=== What the exercise asks ===
If a line in the data below contains "preprocessed", copy it.

Collected data
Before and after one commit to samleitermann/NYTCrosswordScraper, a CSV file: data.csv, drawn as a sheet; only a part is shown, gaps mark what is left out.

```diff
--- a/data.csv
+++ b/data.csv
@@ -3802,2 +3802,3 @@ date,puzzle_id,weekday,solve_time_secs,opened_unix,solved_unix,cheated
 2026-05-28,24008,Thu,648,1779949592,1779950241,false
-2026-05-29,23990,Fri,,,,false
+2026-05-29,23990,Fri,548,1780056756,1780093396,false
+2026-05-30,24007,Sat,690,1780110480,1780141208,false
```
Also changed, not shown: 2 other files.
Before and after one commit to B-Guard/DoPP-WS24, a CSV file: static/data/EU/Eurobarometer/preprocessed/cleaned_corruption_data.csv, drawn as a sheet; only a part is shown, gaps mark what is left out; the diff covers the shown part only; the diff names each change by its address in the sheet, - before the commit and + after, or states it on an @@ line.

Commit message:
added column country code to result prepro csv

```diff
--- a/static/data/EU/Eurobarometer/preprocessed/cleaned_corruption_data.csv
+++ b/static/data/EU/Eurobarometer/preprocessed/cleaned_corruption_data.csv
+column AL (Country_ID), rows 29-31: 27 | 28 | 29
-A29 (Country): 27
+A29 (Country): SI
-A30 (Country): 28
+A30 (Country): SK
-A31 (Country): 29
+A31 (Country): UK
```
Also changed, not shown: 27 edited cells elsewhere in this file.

=== Expected answer ===
Before and after one commit to B-Guard/DoPP-WS24, a CSV file: static/data/EU/Eurobarometer/preprocessed/cleaned_corruption_data.csv, drawn as a sheet; only a part is shown, gaps mark what is left out; the diff covers the shown part only; the diff names each change by its address in the sheet, - before the commit and + after, or states it on an @@ line.
--- a/static/data/EU/Eurobarometer/preprocessed/cleaned_corruption_data.csv
+++ b/static/data/EU/Eurobarometer/preprocessed/cleaned_corruption_data.csv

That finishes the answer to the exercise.